[[ SOURCE MATERIAL open ]]

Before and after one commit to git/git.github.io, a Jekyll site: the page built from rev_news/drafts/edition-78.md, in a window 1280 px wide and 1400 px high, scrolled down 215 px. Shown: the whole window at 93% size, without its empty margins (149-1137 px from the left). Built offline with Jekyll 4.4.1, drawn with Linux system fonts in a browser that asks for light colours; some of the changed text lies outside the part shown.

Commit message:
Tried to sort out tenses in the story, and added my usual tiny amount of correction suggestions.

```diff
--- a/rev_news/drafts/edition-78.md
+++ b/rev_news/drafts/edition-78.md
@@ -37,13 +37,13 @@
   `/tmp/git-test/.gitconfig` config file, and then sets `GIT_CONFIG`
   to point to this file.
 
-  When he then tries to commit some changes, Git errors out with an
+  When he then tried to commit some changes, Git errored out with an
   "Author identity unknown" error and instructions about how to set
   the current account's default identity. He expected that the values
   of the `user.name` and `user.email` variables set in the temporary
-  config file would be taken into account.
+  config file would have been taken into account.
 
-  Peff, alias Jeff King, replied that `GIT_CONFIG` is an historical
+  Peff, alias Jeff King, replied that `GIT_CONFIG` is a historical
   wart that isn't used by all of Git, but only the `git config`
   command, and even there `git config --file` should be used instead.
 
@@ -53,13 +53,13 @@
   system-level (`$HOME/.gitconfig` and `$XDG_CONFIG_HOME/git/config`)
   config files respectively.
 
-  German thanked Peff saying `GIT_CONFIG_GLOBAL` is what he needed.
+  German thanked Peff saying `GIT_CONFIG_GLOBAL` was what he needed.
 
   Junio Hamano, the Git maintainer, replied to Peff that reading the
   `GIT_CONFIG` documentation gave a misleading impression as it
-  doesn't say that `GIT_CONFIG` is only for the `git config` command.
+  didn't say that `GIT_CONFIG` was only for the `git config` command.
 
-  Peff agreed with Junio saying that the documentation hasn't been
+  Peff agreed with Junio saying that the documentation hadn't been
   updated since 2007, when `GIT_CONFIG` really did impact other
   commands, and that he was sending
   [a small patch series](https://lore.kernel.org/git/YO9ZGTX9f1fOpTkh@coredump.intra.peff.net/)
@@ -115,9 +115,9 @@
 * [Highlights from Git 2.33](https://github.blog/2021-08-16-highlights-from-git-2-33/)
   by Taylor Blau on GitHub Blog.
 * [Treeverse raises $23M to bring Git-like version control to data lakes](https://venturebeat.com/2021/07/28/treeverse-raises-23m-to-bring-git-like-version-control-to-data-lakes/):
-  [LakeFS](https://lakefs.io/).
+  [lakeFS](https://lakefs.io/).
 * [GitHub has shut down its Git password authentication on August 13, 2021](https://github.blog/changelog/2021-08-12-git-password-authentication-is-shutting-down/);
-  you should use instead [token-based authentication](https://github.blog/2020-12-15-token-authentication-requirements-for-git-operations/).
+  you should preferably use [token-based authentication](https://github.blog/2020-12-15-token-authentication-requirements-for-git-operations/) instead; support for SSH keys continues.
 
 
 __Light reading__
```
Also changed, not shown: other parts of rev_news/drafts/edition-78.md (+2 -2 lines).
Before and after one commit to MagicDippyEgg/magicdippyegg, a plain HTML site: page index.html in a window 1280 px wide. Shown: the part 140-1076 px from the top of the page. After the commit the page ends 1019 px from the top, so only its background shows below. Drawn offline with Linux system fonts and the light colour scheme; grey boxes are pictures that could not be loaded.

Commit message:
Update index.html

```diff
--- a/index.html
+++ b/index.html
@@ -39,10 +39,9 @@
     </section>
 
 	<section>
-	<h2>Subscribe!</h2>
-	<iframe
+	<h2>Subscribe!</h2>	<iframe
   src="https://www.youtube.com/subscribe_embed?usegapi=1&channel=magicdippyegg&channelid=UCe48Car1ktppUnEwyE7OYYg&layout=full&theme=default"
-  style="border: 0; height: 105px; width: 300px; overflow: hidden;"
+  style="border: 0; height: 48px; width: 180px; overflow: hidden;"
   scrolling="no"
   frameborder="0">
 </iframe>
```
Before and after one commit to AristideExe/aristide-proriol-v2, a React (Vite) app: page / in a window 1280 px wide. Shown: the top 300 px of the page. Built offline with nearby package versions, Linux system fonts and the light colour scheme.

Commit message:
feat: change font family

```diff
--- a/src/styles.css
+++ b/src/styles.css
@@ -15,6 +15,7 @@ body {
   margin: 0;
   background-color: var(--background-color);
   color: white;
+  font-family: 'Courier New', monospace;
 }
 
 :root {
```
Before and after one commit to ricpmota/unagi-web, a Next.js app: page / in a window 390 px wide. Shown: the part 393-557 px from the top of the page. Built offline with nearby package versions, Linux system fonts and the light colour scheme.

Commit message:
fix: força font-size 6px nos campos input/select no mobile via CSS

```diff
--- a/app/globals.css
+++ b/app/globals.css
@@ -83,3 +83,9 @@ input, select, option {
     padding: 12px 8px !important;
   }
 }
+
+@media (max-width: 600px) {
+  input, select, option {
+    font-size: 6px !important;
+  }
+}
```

[[ SOURCE MATERIAL closed ]]

→ **TASK**
Gather all lines with the string "alias" from the data.

→ **COMPLETED EXERCISE**
-  Peff, alias Jeff King, replied that `GIT_CONFIG` is an historical
+  Peff, alias Jeff King, replied that `GIT_CONFIG` is a historical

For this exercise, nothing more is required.